= Beginning of Section =

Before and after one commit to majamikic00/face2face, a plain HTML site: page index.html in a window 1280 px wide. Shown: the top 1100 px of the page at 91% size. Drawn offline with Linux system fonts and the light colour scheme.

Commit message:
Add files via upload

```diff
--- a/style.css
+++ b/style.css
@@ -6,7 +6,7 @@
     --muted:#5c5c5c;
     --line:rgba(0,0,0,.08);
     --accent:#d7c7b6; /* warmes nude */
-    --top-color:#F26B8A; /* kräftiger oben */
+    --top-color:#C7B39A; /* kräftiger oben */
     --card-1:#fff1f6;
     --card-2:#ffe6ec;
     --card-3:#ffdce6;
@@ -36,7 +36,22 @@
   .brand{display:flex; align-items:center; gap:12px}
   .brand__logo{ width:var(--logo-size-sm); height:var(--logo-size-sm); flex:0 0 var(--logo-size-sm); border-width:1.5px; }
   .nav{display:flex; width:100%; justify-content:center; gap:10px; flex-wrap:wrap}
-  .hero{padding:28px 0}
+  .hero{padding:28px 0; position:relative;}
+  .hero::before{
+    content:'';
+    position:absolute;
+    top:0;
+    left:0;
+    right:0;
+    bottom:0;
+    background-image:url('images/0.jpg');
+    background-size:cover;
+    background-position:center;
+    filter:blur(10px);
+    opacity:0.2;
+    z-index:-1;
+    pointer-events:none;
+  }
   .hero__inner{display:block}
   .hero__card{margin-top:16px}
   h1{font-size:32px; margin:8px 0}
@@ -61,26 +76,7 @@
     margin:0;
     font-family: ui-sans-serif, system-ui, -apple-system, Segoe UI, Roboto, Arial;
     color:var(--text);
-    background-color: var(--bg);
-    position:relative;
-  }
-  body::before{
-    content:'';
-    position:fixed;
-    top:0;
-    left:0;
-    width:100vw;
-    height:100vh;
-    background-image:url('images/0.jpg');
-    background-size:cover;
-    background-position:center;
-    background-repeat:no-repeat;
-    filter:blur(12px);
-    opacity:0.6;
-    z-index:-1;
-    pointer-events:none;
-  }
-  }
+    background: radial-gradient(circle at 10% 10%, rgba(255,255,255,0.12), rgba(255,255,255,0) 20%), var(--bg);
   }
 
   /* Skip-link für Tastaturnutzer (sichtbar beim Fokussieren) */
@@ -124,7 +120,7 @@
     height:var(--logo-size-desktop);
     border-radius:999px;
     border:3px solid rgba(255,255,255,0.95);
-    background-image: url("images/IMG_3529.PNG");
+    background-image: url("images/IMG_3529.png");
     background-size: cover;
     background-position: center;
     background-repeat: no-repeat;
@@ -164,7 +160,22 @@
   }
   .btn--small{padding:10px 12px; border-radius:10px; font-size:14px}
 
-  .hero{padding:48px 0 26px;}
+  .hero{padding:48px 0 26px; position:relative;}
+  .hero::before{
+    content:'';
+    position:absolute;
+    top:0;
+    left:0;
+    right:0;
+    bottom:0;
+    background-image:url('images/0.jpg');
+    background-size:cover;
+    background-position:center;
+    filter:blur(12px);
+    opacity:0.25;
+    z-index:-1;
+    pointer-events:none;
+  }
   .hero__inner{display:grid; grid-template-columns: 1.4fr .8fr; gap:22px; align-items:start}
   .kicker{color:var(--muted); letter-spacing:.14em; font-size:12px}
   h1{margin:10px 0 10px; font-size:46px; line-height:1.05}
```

= End of Section =

◆ PROBLEM TO SOLVE ◆
Gather each line of the listing that holds the string "relative".

◆ RESULT BELOW ◆
+  .hero{padding:28px 0; position:relative;}
-    position:relative;
+  .hero{padding:48px 0 26px; position:relative;}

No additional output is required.